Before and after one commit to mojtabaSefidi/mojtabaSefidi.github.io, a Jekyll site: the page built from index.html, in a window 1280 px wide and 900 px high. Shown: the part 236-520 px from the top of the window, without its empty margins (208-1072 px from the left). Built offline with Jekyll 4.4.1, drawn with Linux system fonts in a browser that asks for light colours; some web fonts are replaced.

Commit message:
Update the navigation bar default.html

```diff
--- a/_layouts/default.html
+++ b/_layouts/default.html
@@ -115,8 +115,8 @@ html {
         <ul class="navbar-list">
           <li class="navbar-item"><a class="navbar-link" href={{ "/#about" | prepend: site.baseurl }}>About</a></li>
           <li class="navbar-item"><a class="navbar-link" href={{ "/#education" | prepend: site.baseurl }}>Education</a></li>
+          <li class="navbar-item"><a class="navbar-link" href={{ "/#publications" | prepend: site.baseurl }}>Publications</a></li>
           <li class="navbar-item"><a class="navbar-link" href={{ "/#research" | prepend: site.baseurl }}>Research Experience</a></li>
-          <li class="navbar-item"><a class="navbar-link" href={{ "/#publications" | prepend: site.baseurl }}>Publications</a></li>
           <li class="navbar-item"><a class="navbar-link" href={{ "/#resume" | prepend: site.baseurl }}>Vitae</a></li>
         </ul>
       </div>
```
....
Work task:
Go through the listing above and copy each line that contains "Publications".

Your solution:
+          <li class="navbar-item"><a class="navbar-link" href={{ "/#publications" | prepend: site.baseurl }}>Publications</a></li>
-          <li class="navbar-item"><a class="navbar-link" href={{ "/#publications" | prepend: site.baseurl }}>Publications</a></li>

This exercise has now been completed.